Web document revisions
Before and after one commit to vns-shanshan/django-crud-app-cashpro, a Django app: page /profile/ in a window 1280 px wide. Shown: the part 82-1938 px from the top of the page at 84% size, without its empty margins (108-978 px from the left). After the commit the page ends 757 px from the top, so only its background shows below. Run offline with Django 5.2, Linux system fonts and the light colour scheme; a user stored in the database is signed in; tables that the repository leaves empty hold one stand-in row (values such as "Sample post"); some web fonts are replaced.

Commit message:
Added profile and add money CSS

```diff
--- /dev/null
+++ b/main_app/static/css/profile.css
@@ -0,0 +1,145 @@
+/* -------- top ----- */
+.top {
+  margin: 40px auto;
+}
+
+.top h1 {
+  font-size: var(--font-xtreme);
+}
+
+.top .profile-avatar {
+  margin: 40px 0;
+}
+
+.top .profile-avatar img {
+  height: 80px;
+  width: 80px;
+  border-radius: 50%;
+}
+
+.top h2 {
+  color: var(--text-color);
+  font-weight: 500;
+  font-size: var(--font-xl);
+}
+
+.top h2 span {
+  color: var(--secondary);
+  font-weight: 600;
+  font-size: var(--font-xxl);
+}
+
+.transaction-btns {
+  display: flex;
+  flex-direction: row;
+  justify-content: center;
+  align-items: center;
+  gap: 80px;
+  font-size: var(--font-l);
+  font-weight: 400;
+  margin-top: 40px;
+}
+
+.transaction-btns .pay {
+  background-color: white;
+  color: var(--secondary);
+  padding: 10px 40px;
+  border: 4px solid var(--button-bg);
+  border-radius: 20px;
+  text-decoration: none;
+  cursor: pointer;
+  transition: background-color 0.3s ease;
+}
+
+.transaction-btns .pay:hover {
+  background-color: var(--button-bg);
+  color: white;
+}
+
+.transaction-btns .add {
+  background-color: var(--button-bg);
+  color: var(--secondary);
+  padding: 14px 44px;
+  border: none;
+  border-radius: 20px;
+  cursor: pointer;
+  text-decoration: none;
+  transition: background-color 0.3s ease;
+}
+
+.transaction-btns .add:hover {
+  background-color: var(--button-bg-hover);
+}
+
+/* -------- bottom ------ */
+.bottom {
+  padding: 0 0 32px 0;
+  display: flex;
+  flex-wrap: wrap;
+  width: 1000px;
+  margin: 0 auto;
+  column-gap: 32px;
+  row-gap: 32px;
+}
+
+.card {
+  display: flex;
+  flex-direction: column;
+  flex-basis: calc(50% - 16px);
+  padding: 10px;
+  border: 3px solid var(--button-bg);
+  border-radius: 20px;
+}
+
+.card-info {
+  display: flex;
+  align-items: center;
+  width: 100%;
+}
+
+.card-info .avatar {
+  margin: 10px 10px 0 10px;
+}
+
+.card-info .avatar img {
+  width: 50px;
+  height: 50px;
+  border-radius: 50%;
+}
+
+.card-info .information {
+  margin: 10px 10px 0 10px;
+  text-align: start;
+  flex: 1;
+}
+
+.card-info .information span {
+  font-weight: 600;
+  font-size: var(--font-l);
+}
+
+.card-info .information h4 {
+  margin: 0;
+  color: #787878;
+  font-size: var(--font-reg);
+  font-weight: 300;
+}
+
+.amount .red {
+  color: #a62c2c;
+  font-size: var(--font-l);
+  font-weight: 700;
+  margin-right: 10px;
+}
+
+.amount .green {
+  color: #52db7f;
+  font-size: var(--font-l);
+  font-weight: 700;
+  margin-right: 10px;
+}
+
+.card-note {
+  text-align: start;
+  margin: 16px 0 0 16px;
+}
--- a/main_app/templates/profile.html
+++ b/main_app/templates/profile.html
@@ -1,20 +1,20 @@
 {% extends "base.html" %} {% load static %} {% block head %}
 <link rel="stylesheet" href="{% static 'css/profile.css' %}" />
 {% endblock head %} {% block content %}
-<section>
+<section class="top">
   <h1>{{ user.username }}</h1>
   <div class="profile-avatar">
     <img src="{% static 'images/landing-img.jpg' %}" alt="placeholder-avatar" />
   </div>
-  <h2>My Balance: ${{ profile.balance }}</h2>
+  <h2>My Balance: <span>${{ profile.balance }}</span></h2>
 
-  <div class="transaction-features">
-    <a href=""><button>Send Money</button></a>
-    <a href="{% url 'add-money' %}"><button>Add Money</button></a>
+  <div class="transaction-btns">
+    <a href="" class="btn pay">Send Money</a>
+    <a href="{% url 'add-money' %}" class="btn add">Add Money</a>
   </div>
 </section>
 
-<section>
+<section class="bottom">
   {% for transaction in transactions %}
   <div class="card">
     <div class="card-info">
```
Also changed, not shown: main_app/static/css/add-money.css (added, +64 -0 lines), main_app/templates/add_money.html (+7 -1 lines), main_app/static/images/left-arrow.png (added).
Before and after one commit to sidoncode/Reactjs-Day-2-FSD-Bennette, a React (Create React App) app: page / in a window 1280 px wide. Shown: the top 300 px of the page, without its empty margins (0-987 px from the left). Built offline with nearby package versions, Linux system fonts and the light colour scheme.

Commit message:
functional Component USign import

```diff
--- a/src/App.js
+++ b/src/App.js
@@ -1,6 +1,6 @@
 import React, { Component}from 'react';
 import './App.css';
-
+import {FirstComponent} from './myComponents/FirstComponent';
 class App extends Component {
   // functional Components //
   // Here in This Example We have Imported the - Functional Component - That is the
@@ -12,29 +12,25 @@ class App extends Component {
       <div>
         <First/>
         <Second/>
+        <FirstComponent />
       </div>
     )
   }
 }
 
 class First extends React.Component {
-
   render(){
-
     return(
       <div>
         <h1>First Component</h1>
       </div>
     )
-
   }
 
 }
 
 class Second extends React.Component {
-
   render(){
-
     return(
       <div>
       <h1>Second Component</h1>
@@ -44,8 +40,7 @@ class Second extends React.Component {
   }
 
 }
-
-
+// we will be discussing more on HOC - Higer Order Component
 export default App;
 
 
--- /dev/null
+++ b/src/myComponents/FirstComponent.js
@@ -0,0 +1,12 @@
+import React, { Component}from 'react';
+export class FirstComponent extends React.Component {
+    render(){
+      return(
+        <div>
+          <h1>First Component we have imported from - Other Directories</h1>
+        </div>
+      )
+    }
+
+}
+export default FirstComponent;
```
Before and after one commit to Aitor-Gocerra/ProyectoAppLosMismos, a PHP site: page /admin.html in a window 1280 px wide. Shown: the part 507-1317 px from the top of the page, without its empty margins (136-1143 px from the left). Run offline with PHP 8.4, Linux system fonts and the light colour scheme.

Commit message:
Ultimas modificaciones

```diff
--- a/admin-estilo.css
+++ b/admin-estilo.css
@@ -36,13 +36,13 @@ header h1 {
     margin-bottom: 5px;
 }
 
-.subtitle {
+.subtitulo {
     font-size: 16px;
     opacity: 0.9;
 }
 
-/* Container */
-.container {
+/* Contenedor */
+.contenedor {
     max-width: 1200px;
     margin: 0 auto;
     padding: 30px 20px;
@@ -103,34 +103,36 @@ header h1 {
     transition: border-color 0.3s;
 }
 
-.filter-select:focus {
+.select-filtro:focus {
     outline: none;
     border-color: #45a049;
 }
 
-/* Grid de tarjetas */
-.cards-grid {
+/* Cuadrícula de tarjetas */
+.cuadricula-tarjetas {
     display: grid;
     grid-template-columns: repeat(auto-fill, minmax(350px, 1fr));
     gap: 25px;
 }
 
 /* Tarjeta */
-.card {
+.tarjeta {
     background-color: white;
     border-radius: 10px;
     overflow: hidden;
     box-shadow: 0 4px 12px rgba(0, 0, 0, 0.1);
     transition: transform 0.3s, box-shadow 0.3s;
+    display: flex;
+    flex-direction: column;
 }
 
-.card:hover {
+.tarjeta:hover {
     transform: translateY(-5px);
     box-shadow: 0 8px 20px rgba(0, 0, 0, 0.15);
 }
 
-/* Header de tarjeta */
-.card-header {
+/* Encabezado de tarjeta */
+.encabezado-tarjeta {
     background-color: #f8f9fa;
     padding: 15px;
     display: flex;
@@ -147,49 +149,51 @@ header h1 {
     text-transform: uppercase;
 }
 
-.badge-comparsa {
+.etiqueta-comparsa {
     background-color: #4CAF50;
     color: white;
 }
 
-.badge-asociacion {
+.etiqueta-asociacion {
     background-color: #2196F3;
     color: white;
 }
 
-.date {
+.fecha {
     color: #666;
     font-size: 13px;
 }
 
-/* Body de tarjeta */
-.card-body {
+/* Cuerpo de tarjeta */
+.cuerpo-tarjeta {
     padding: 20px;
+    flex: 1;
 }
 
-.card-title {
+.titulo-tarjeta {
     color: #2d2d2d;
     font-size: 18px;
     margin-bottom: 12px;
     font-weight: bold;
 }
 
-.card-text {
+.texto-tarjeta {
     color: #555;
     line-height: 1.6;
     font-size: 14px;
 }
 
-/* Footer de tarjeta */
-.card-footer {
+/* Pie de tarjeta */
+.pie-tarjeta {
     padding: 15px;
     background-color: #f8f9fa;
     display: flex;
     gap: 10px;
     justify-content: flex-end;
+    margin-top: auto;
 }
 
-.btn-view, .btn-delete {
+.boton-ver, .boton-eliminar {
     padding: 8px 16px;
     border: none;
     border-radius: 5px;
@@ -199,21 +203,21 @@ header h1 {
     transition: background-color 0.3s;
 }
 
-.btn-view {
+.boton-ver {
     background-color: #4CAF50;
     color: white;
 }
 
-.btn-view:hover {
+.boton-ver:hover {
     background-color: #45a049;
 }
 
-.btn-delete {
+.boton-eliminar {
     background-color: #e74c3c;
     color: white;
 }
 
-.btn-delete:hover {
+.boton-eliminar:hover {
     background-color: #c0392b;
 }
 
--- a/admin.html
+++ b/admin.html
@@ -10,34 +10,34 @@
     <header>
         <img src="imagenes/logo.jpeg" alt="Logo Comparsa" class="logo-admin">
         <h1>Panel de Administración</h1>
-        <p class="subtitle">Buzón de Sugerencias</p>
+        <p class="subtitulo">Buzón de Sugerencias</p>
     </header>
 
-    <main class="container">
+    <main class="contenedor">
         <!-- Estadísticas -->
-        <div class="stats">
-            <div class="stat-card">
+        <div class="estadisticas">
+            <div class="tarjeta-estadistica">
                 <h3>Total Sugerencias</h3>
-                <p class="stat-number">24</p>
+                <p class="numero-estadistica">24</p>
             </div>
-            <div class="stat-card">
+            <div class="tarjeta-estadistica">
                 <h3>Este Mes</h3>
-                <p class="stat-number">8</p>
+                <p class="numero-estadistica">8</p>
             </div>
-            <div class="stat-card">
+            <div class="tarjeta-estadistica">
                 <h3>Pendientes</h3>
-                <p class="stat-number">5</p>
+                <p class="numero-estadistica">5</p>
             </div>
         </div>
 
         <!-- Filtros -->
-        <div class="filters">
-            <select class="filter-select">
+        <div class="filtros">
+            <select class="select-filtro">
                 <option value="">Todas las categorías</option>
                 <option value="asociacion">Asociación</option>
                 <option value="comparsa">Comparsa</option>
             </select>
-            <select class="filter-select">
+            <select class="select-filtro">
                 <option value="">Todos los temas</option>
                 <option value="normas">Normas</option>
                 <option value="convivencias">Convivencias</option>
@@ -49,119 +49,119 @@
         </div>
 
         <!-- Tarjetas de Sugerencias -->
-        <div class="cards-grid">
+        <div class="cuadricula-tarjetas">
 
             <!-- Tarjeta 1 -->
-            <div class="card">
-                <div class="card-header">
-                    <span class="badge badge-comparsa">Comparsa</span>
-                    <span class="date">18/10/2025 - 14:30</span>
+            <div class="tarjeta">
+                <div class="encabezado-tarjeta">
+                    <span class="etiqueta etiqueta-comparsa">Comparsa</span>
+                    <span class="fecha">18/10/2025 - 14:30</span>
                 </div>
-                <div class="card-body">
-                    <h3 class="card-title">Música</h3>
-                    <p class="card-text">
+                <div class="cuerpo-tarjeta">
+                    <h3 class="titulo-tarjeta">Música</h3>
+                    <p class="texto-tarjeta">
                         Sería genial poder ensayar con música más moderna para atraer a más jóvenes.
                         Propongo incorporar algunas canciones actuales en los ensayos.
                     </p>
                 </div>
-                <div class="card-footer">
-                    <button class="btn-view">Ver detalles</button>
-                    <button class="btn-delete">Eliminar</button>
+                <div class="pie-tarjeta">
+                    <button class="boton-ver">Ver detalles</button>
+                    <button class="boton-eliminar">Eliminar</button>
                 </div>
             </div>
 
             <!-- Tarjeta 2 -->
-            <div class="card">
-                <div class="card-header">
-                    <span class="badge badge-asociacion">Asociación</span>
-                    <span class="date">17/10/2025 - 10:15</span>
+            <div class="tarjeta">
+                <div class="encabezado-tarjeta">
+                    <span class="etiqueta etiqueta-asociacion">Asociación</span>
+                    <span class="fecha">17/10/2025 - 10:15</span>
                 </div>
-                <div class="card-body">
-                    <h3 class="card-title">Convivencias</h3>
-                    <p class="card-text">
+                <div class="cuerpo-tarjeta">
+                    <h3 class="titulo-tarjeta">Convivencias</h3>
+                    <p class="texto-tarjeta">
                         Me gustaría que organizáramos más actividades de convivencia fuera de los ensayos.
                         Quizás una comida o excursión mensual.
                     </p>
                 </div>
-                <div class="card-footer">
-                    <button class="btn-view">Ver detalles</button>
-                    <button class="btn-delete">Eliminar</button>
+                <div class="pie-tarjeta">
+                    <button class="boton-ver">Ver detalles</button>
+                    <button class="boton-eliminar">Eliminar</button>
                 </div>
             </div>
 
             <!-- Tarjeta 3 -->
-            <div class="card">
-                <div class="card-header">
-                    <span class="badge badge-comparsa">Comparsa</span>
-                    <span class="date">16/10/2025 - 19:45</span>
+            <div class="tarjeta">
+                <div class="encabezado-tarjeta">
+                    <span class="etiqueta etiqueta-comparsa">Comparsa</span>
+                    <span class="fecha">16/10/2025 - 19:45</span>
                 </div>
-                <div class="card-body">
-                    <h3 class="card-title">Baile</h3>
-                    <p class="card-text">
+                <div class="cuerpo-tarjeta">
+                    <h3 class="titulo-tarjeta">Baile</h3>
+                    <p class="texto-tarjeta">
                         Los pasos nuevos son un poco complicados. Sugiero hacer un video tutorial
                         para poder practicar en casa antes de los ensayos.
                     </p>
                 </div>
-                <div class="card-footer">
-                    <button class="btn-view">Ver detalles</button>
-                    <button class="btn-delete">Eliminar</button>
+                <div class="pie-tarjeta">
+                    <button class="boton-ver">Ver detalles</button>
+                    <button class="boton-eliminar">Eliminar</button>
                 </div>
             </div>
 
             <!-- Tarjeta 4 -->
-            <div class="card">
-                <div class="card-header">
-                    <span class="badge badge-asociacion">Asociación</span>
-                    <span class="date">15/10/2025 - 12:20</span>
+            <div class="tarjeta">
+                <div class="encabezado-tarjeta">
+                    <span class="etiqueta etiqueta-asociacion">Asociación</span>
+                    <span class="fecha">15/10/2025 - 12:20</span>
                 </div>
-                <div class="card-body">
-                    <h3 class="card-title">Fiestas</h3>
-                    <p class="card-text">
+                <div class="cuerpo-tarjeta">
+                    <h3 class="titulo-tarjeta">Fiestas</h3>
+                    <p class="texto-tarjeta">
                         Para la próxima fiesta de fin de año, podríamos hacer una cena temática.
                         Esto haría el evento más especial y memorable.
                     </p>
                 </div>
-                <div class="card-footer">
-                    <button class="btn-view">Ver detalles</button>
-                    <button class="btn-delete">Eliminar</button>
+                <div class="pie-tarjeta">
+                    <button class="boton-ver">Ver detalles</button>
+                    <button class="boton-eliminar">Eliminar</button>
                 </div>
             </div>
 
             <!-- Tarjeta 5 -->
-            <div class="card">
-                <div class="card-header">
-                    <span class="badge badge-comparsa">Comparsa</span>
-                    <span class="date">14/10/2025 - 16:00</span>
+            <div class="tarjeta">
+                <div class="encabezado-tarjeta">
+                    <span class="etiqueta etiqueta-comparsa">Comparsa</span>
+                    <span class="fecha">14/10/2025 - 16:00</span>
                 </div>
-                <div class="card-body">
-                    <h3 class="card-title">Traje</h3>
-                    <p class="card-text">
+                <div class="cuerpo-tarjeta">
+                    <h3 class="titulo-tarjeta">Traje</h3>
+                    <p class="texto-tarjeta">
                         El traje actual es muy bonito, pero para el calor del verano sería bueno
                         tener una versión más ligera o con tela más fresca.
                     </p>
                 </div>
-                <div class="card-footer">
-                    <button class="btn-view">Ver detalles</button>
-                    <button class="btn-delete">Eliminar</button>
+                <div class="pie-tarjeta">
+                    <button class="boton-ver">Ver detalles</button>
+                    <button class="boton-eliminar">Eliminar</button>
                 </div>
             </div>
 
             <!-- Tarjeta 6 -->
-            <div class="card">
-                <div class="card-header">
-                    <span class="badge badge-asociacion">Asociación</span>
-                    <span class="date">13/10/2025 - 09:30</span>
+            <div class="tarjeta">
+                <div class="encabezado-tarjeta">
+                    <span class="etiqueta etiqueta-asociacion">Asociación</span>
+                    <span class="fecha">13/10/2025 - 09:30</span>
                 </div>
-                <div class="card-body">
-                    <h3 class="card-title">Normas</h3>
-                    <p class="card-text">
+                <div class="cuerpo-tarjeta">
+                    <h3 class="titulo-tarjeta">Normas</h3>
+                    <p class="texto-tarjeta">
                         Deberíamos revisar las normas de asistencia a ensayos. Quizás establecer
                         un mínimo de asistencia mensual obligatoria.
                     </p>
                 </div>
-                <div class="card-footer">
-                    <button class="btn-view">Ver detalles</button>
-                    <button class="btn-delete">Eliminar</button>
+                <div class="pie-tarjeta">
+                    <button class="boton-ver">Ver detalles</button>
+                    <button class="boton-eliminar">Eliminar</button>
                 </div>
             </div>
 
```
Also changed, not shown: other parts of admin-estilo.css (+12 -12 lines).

Required action
Go through the entries and report every line with the string "none".

Your solution
+  text-decoration: none;
+  border: none;
+  text-decoration: none;
     outline: none;
     border: none;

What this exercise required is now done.